Data items
>>
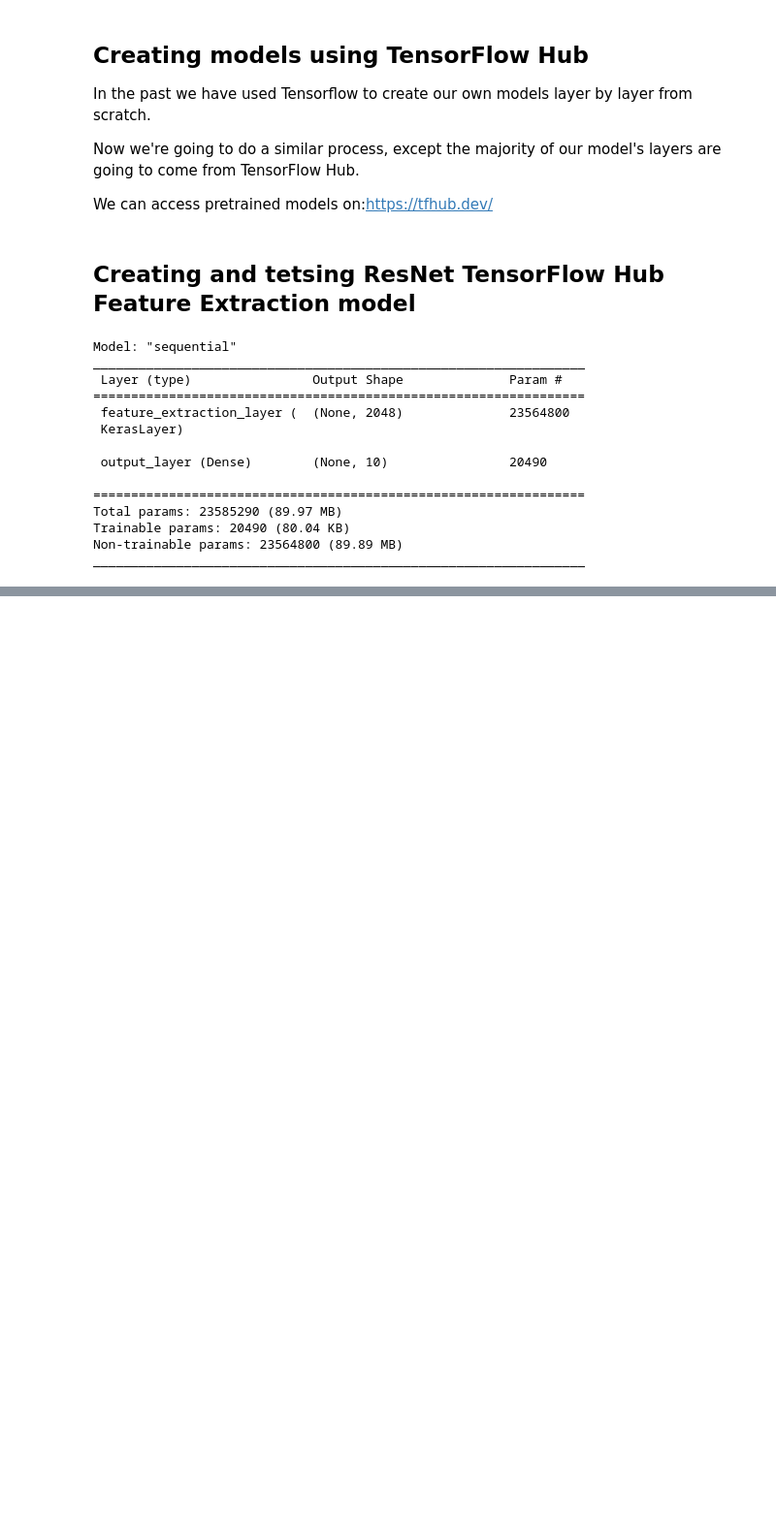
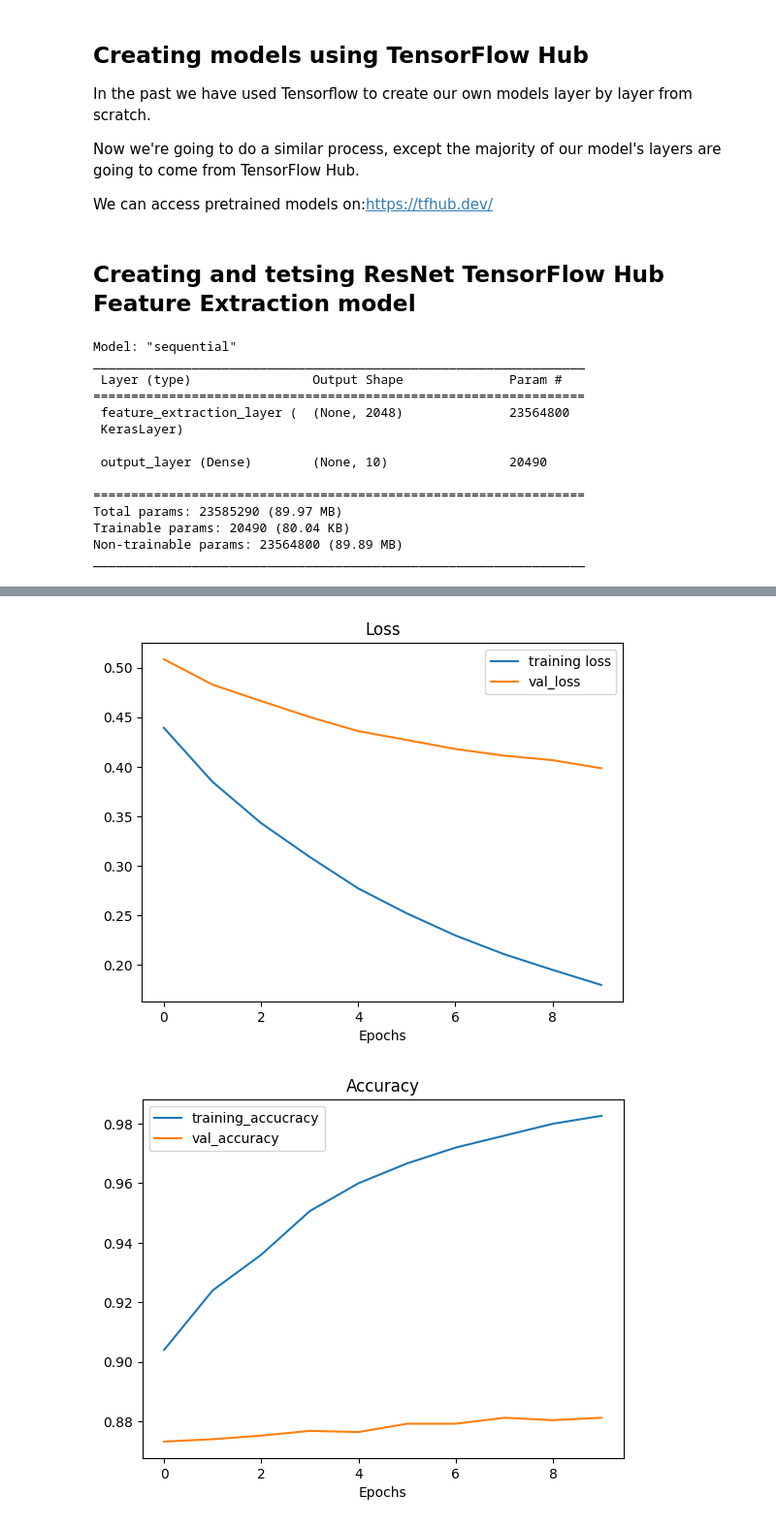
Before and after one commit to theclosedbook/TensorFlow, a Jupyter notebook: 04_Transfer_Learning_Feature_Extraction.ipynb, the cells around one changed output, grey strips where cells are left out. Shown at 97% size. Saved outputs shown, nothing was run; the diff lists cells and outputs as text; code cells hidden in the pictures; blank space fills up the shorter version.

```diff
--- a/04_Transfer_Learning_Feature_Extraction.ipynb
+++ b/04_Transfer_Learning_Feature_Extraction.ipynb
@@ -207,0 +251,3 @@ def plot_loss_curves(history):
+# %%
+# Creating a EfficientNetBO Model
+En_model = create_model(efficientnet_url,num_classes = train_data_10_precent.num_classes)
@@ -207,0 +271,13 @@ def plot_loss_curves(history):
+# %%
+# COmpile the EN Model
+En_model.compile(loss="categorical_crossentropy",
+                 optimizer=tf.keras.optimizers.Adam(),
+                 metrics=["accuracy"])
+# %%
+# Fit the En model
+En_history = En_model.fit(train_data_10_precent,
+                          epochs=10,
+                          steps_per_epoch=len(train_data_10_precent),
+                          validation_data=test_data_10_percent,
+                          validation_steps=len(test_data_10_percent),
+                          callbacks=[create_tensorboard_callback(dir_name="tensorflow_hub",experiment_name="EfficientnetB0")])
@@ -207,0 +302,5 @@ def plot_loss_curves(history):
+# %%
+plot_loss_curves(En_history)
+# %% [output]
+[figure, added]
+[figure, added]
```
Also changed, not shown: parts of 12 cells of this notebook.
<<
The answer must match the entries above line for line, with the pictures dropped.

**REPLY:**
Before and after one commit to theclosedbook/TensorFlow, a Jupyter notebook: 04_Transfer_Learning_Feature_Extraction.ipynb, the cells around one changed output, grey strips where cells are left out. Shown at 97% size. Saved outputs shown, nothing was run; the diff lists cells and outputs as text; code cells hidden in the pictures; blank space fills up the shorter version.

```diff
--- a/04_Transfer_Learning_Feature_Extraction.ipynb
+++ b/04_Transfer_Learning_Feature_Extraction.ipynb
@@ -207,0 +251,3 @@ def plot_loss_curves(history):
+# %%
+# Creating a EfficientNetBO Model
+En_model = create_model(efficientnet_url,num_classes = train_data_10_precent.num_classes)
@@ -207,0 +271,13 @@ def plot_loss_curves(history):
+# %%
+# COmpile the EN Model
+En_model.compile(loss="categorical_crossentropy",
+                 optimizer=tf.keras.optimizers.Adam(),
+                 metrics=["accuracy"])
+# %%
+# Fit the En model
+En_history = En_model.fit(train_data_10_precent,
+                          epochs=10,
+                          steps_per_epoch=len(train_data_10_precent),
+                          validation_data=test_data_10_percent,
+                          validation_steps=len(test_data_10_percent),
+                          callbacks=[create_tensorboard_callback(dir_name="tensorflow_hub",experiment_name="EfficientnetB0")])
@@ -207,0 +302,5 @@ def plot_loss_curves(history):
+# %%
+plot_loss_curves(En_history)
+# %% [output]
+[figure, added]
+[figure, added]
```
Also changed, not shown: parts of 12 cells of this notebook.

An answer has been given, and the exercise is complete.